AVAILABLE DATA
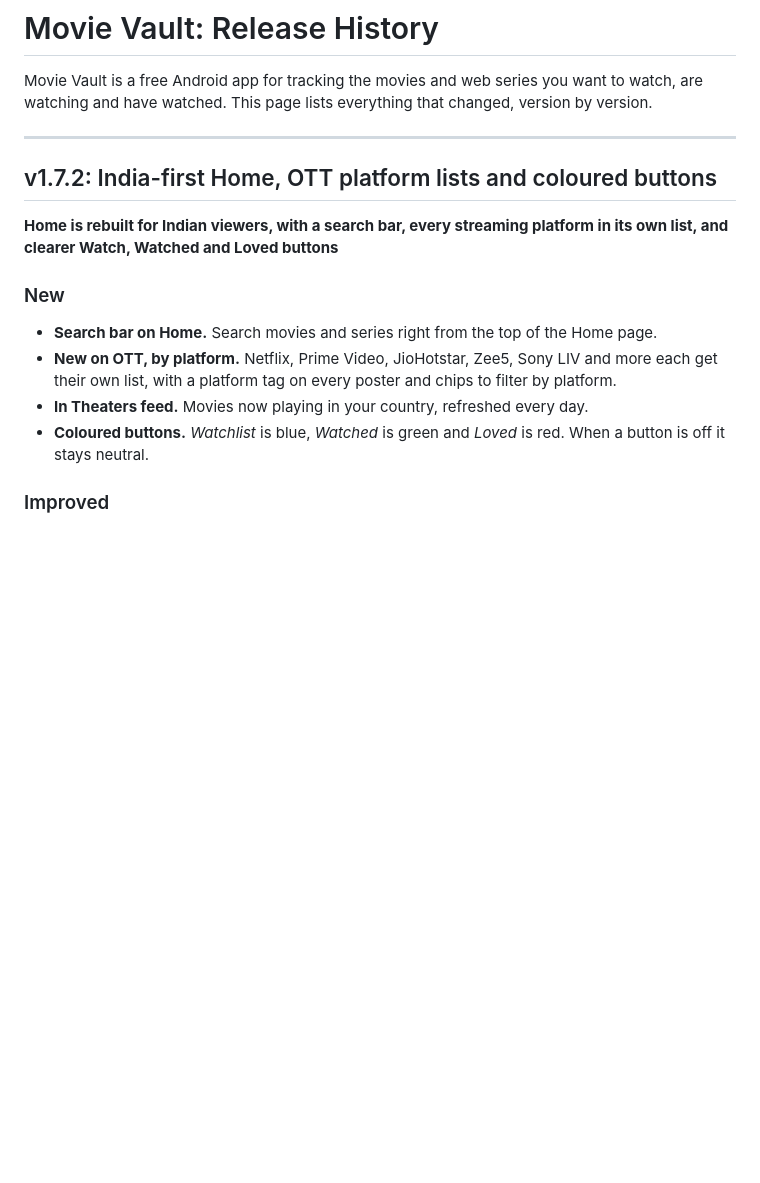
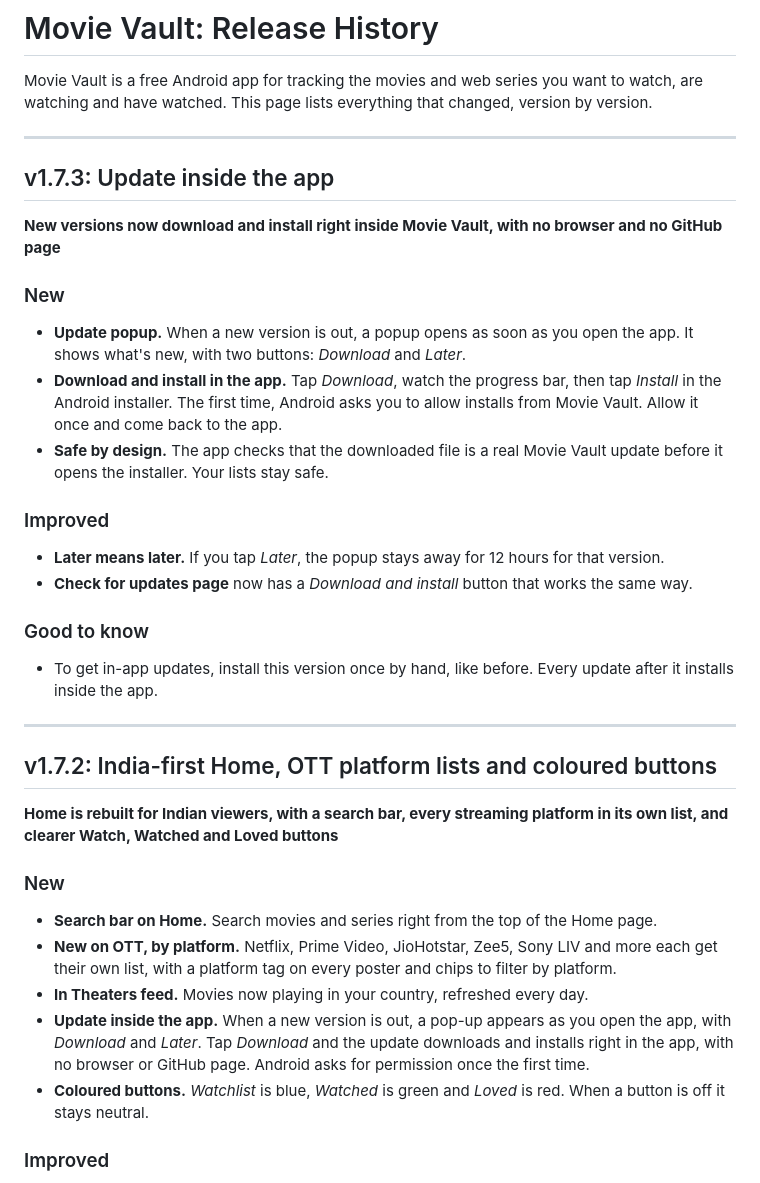
Before and after one commit to yourmostak2/movievaultapp, a Markdown page: CHANGELOG.md, the part around the change. Drawn GitHub-style; blank space fills up the shorter version.

```diff
--- a/CHANGELOG.md
+++ b/CHANGELOG.md
@@ -1,6 +1,23 @@
 # Movie Vault: Release History
 
 Movie Vault is a free Android app for tracking the movies and web series you want to watch, are watching and have watched. This page lists everything that changed, version by version.
+
+---
+
+## v1.7.3: Update inside the app
+**New versions now download and install right inside Movie Vault, with no browser and no GitHub page**
+
+### New
+- **Update popup.** When a new version is out, a popup opens as soon as you open the app. It shows what's new, with two buttons: *Download* and *Later*.
+- **Download and install in the app.** Tap *Download*, watch the progress bar, then tap *Install* in the Android installer. The first time, Android asks you to allow installs from Movie Vault. Allow it once and come back to the app.
+- **Safe by design.** The app checks that the downloaded file is a real Movie Vault update before it opens the installer. Your lists stay safe.
+
+### Improved
+- **Later means later.** If you tap *Later*, the popup stays away for 12 hours for that version.
+- **Check for updates page** now has a *Download and install* button that works the same way.
+
+### Good to know
+- To get in-app updates, install this version once by hand, like before. Every update after it installs inside the app.
 
 ---
 
@@ -11,6 +28,7 @@ Movie Vault is a free Android app for tracking the movies and web series you wan
 - **Search bar on Home.** Search movies and series right from the top of the Home page.
 - **New on OTT, by platform.** Netflix, Prime Video, JioHotstar, Zee5, Sony LIV and more each get their own list, with a platform tag on every poster and chips to filter by platform.
 - **In Theaters feed.** Movies now playing in your country, refreshed every day.
+- **Update inside the app.** When a new version is out, a pop-up appears as you open the app, with *Download* and *Later*. Tap *Download* and the update downloads and installs right in the app, with no browser or GitHub page. Android asks for permission once the first time.
 - **Coloured buttons.** *Watchlist* is blue, *Watched* is green and *Loved* is red. When a button is off it stays neutral.
 
 ### Improved
```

THE TASK
Take the data above and repeat it exactly, leaving each picture out.

EXERCISE SOLUTION
Before and after one commit to yourmostak2/movievaultapp, a Markdown page: CHANGELOG.md, the part around the change. Drawn GitHub-style; blank space fills up the shorter version.

```diff
--- a/CHANGELOG.md
+++ b/CHANGELOG.md
@@ -1,6 +1,23 @@
 # Movie Vault: Release History
 
 Movie Vault is a free Android app for tracking the movies and web series you want to watch, are watching and have watched. This page lists everything that changed, version by version.
+
+---
+
+## v1.7.3: Update inside the app
+**New versions now download and install right inside Movie Vault, with no browser and no GitHub page**
+
+### New
+- **Update popup.** When a new version is out, a popup opens as soon as you open the app. It shows what's new, with two buttons: *Download* and *Later*.
+- **Download and install in the app.** Tap *Download*, watch the progress bar, then tap *Install* in the Android installer. The first time, Android asks you to allow installs from Movie Vault. Allow it once and come back to the app.
+- **Safe by design.** The app checks that the downloaded file is a real Movie Vault update before it opens the installer. Your lists stay safe.
+
+### Improved
+- **Later means later.** If you tap *Later*, the popup stays away for 12 hours for that version.
+- **Check for updates page** now has a *Download and install* button that works the same way.
+
+### Good to know
+- To get in-app updates, install this version once by hand, like before. Every update after it installs inside the app.
 
 ---
 
@@ -11,6 +28,7 @@ Movie Vault is a free Android app for tracking the movies and web series you wan
 - **Search bar on Home.** Search movies and series right from the top of the Home page.
 - **New on OTT, by platform.** Netflix, Prime Video, JioHotstar, Zee5, Sony LIV and more each get their own list, with a platform tag on every poster and chips to filter by platform.
 - **In Theaters feed.** Movies now playing in your country, refreshed every day.
+- **Update inside the app.** When a new version is out, a pop-up appears as you open the app, with *Download* and *Later*. Tap *Download* and the update downloads and installs right in the app, with no browser or GitHub page. Android asks for permission once the first time.
 - **Coloured buttons.** *Watchlist* is blue, *Watched* is green and *Loved* is red. When a button is off it stays neutral.
 
 ### Improved
```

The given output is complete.